M0b - Uncond Uncond Uncond CondR
D - 0 30 78 48
Sigc - No (0.635) Yes (0.000) Yes (0.000) Yes (0.000)
?d - - 0.5516 0.5989 0.5918
Generalized Extreme Value (GEV) Coefficients and
Goodness-of-Fit Statistics for Models of Winter
Monthly Maximum Streamflow, with Best Model
highlighted in red. a se standard error b
Nested model to which model is compared in
likelihood ratio test c Significance is tested at
a0.05 level, and ( ) indicates p-value. d
Correlation between the cross-validated z90
estimates and the observed maximum values
21
Conditional quantiles correspond well to observed
record (Cross validated)
Q99Uncond (100 Year Flood)
0 2000 4000 6000 8000
Maximum Streamflow (cfs)
1970 1980 1990
2000
(Towler et al., 2010)
Year
22
Conditional GEV shifts with climate covariates
(Towler et al., 2010)
23
Conditional GEV shifts with climate covariates
Q90
PSgtQ90Uncond ??
40
10
3
(Towler et al., 2010)
24
Climate change projections indicate that Pacific
Northwest will become wetter
Avg. Precip Response ()
(Solomon et al 2007)
Directly use projections to quantify extreme flow
and turbidity exceedances
25
Incorporate climate change projections as GEV
covariates
- A2 Emissions Path (worst-case)
General Circulation Model (GCM) Climate
Projections
- P T output from 36 Model runs
x
x x x x x
- Bias Correct P T to historic data for PWB
watershed
x
x
x
x
http//gdo-dcp.ucllnl.org/downscaled_cmip3_project
ions/Welcome
26
Results indicate increasing maximum streamflow
anomalies
Historic (USGS) 36 model runs 36 model average
Maximum Streamflow Anomaly ()
(Towler et al., 2010)
Year
27
Magnitude and variability of turbidity exceedance
probability
(Towler et al., 2010)
28
Magnitude and variability of risk exceedance
increase
Q9524
Q9513
Very wet 14
Q505.4
Q504.2
(Towler et al., 2010)
29
Turbidity exceedance projections are useful for
future planning
Expected Loss
( Change)
30
Small shifts in risk can result in large percent
increases
Change in risk is high, especially for the risk
averse (i.e., Q95)
Change in Expected Loss Relative to Historic
Period ()
31
Summary and conclusions
  • Developed a method to quantify risk of a
    turbidity event using climate information
  • Seasonal forecasts
  • Historic range of average flow and P(E)
  • Climate change projections
  • Future extreme flows and P(E)
  • Turbidity risk increased in terms of magnitude
    and variability relative to historic period

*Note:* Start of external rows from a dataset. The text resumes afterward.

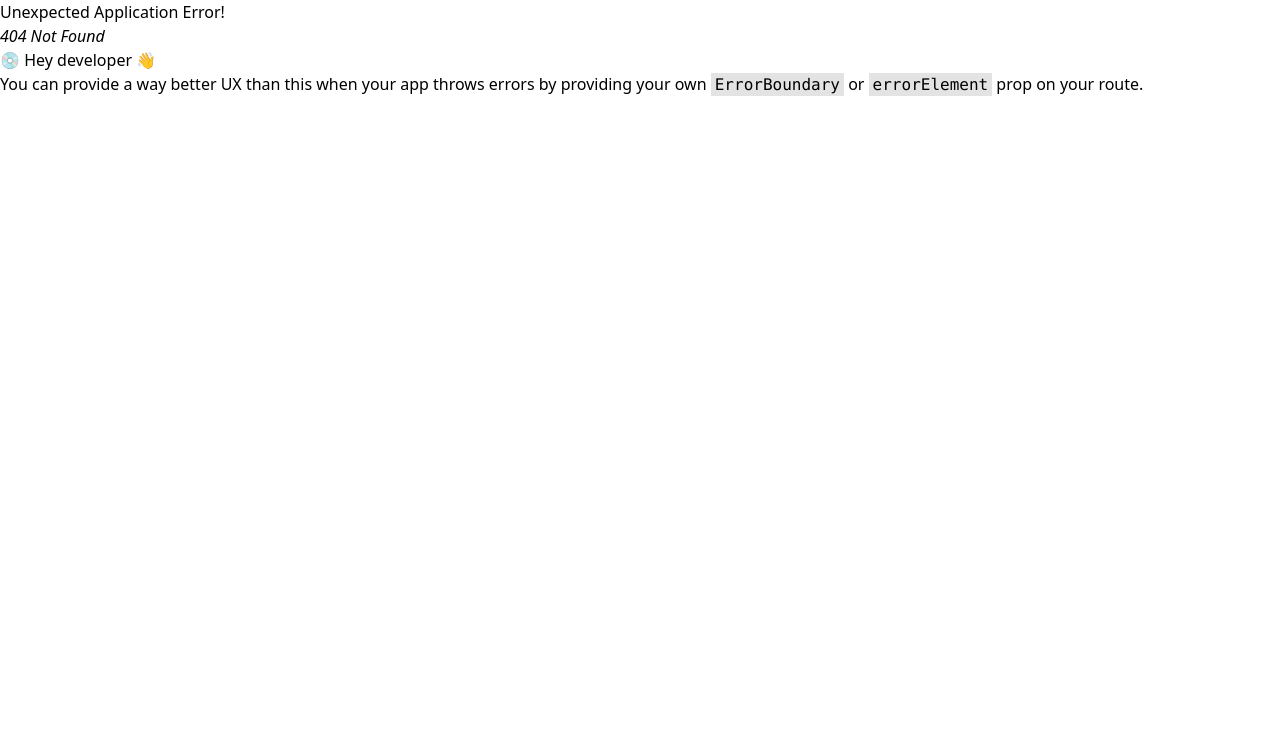
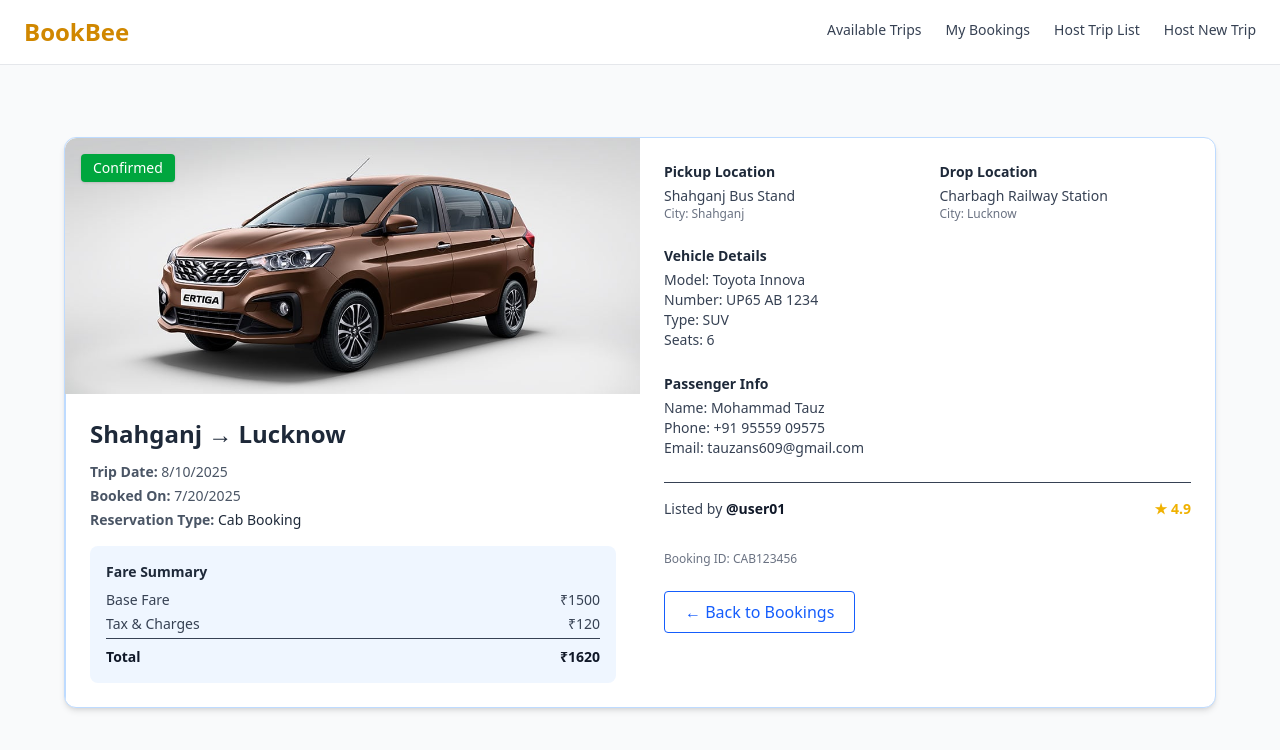
Before and after one commit to tauz001/bookbee, a React (Vite) app in the folder frontend/: page /cabbookings/1 in a window 1280 px wide. Before the commit this address had no page. Shown: the top 750 px of the page. Built offline with nearby package versions, Linux system fonts and the light colour scheme.

Commit message:
lil updates and might be some mess

```diff
--- /dev/null
+++ b/frontend/src/pages/user/bookingDetails.jsx
@@ -0,0 +1,150 @@
+import {useParams, Link} from "react-router-dom"
+import vehicleImg from "../../assets/vehicleImg01.jpg"
+import {useEffect, useState} from "react"
+
+const BookingDetails = () => {
+  const {id} = useParams()
+
+  // Mock booking data — replace with actual fetch later
+  const booking = {
+    bookingId: "CAB123456",
+    reservationType: "Cab Booking",
+    pickupCity: "Shahganj",
+    dropCity: "Lucknow",
+    exactPickup: "Shahganj Bus Stand",
+    exactDrop: "Charbagh Railway Station",
+    tripDate: "2025-08-10",
+    createdAt: "2025-07-20",
+    user: {
+      name: "Mohammad Tauz",
+      contact: "+91 95559 09575",
+      email: "tauzans609@gmail.com",
+    },
+    host: {
+      name: "@user01",
+      rating: 4.9,
+    },
+    vehicle: {
+      model: "Toyota Innova",
+      number: "UP65 AB 1234",
+      type: "SUV",
+      seats: 6,
+    },
+    fare: {
+      baseFare: 1500,
+      tax: 120,
+      total: 1620,
+    },
+    status: "Confirmed",
+  }
+
+  console.log("Booking ID from URL:", id)
+
+  return (
+    <div className="container mx-auto px-4 py-10">
+      <div className="max-w-6xl mx-auto bg-white border border-blue-200 rounded-xl shadow-md overflow-hidden flex flex-col lg:flex-row">
+        {/* LEFT SIDE: Vehicle Image + Trip Info */}
+        <div className="w-full lg:w-1/2 flex flex-col">
+          <div className="relative w-full h-48 lg:h-64">
+            <img src={vehicleImg} alt="Vehicle" className="w-full h-full object-cover rounded-t-xl lg:rounded-tl-xl lg:rounded-tr-none" />
+            <div className="absolute top-4 left-4 bg-green-600 text-white px-3 py-1 text-sm rounded shadow">{booking.status}</div>
+          </div>
+
+          <div className="p-6 border-t border-blue-200 lg:border-t-0 lg:border-l">
+            <h2 className="text-2xl font-semibold text-gray-800 mb-3">
+              {booking.pickupCity} → {booking.dropCity}
+            </h2>
+
+            <div className="space-y-1 text-sm text-gray-600">
+              <p>
+                <span className="font-semibold">Trip Date:</span> {new Date(booking.tripDate).toLocaleDateString()}
+              </p>
+              <p>
+                <span className="font-semibold">Booked On:</span> {new Date(booking.createdAt).toLocaleDateString()}
+              </p>
+              <p>
+                <span className="font-semibold">Reservation Type:</span> <span className="text-gray-800">{booking.reservationType}</span>
+              </p>
+            </div>
+
+            {/* Fare Summary */}
+            <div className="bg-blue-50 rounded-lg p-4 mt-4 text-sm text-gray-700 space-y-1">
+              <h4 className="font-semibold text-gray-800 mb-2">Fare Summary</h4>
+              <div className="flex justify-between">
+                <span>Base Fare</span>
+                <span>₹{booking.fare.baseFare}</span>
+              </div>
+              <div className="flex justify-between">
+                <span>Tax & Charges</span>
+                <span>₹{booking.fare.tax}</span>
+              </div>
+              <hr />
+              <div className="flex justify-between font-semibold text-gray-900 pt-1">
+                <span>Total</span>
+                <span>₹{booking.fare.total}</span>
+              </div>
+            </div>
+          </div>
+        </div>
+
+        {/* RIGHT SIDE: Full Booking Details */}
+        <div className="w-full lg:w-1/2 p-6 space-y-6">
+          {/* Pickup & Drop */}
+          <div className="grid sm:grid-cols-2 gap-6 text-sm text-gray-700">
+            <div>
+              <h4 className="font-semibold text-gray-800 mb-1">Pickup Location</h4>
+              <p>{booking.exactPickup}</p>
+              <p className="text-xs text-gray-500">City: {booking.pickupCity}</p>
+            </div>
+            <div>
+              <h4 className="font-semibold text-gray-800 mb-1">Drop Location</h4>
+              <p>{booking.exactDrop}</p>
+              <p className="text-xs text-gray-500">City: {booking.dropCity}</p>
+            </div>
+          </div>
+
+          {/* Vehicle Info */}
+          <div className="text-sm text-gray-700">
+            <h4 className="font-semibold text-gray-800 mb-1">Vehicle Details</h4>
+            <p>Model: {booking.vehicle.model}</p>
+            <p>Number: {booking.vehicle.number}</p>
+            <p>Type: {booking.vehicle.type}</p>
+            <p>Seats: {booking.vehicle.seats}</p>
+          </div>
+
+          {/* Passenger Info */}
+          <div className="text-sm text-gray-700">
+            <h4 className="font-semibold text-gray-800 mb-1">Passenger Info</h4>
+            <p>Name: {booking.user.name}</p>
+            <p>Phone: {booking.user.contact}</p>
+            <p>Email: {booking.user.email}</p>
+          </div>
+
+          {/* Host Info */}
+          <div className="flex items-center justify-between text-sm text-gray-700 border-t pt-4">
+            <p>
+              Listed by <span className="font-semibold text-gray-900">{booking.host.name}</span>
+            </p>
+            <p className="text-yellow-500 font-semibold flex items-center">
+              <span className="mr-1">★</span> {booking.host.rating}
+            </p>
+          </div>
+
+          {/* Meta Info */}
+          <div className="text-xs text-gray-500 pt-2">
+            <p>Booking ID: {booking.bookingId}</p>
+          </div>
+
+          {/* Back Link */}
+          <div>
+            <Link to="/bookings" className="inline-block px-5 py-2 border border-blue-600 text-blue-600 rounded hover:bg-blue-600 hover:text-white transition">
+              ← Back to Bookings
+            </Link>
+          </div>
+        </div>
+      </div>
+    </div>
+  )
+}
+
+export default BookingDetails
--- a/frontend/src/pages/user/userBookingUi.jsx
+++ b/frontend/src/pages/user/userBookingUi.jsx
@@ -1,12 +1,14 @@
 import {useEffect, useState} from "react"
 import vehicleImg from "../../assets/vehicleImg01.jpg"
 import {getUserCabBooking, getUserSeatBooking} from "../../services/storeService"
+import {useNavigate} from "react-router-dom"
 
 const Booking = () => {
   const [cabBookings, setCabBookings] = useState([])
   const [seatBookings, setSeatBookings] = useState([])
   const [loading, setLoading] = useState(true)
   const [error, setError] = useState(null)
+  const navigate = useNavigate()
 
   useEffect(() => {
     const fetchTrips = async () => {
@@ -37,6 +39,11 @@ const Booking = () => {
 
     fetchTrips()
   }, [])
+
+  const handleDetailsLink = id => {
+    // preventDefault()
+    navigate(`/cabbookings/${id}`)
+  }
 
   if (loading) return <div className="container mx-auto p-4">Loading bookings...</div>
   if (error) return <div className="container mx-auto p-4 text-red-500">Error: {error}</div>
@@ -77,7 +84,7 @@ const Booking = () => {
                   </div>
                 </div>
 
-                <a href="#" className="text-blue-600 font-medium hover:underline">
+                <a className="text-blue-600 font-medium hover:underline cursor-pointer" onClick={() => handleDetailsLink(booking._id)}>
                   View booking details
                 </a>
 
@@ -132,7 +139,7 @@ const Booking = () => {
                   </div>
                 </div>
 
-                <a href="#" className="text-green-600 font-medium hover:underline">
+                <a className="text-blue-600 font-medium hover:underline cursor-pointer" onClick={() => handleDetailsLink(booking._id)}>
                   View booking details
                 </a>
 
--- a/frontend/src/router.jsx
+++ b/frontend/src/router.jsx
@@ -7,6 +7,7 @@ import HostingTrip from "./pages/host/hostingTrip"
 import HostTripList from "./pages/host/hostTripList"
 import EditTrip from "./pages/host/editTrip"
 import Homepage from "./pages/common/homePage"
+import BookingDetails from "./pages/user/bookingDetails"
 
 export const router = createBrowserRouter([
   {
@@ -34,6 +35,10 @@ export const router = createBrowserRouter([
         element: <Userbooking />,
       },
       {
+        path: "/cabbookings/:id",
+        element: <BookingDetails />,
+      },
+      {
         path: "host",
         children: [
           {
```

31
32
  • Application
  • (Waste water treatment)

City of Tacoma, Waste water treatment
plant (Miller and Yates 2006)
Weirich, S. R., J. Silvverstein and B.
Rajagopalan, Effect of average flow and capacity
utilization on effluent water quality from US
municipal wastewater treatment facilities, (in
press), Water Research, 2010
33
Effluent water quality from US Municipal Waste
Water Treatment Facilities
  • Decentralization of waste water treatment
  • Many small plants
  • Average flow, capacity utilization relate to BOD,
    TSS, Ammonia and fecal coliform
  • Used GLM to analyze data from 210 operating waste
    water facilities Weirich, et al., 2011, Water
    Research)
  • Relationship
  • Violations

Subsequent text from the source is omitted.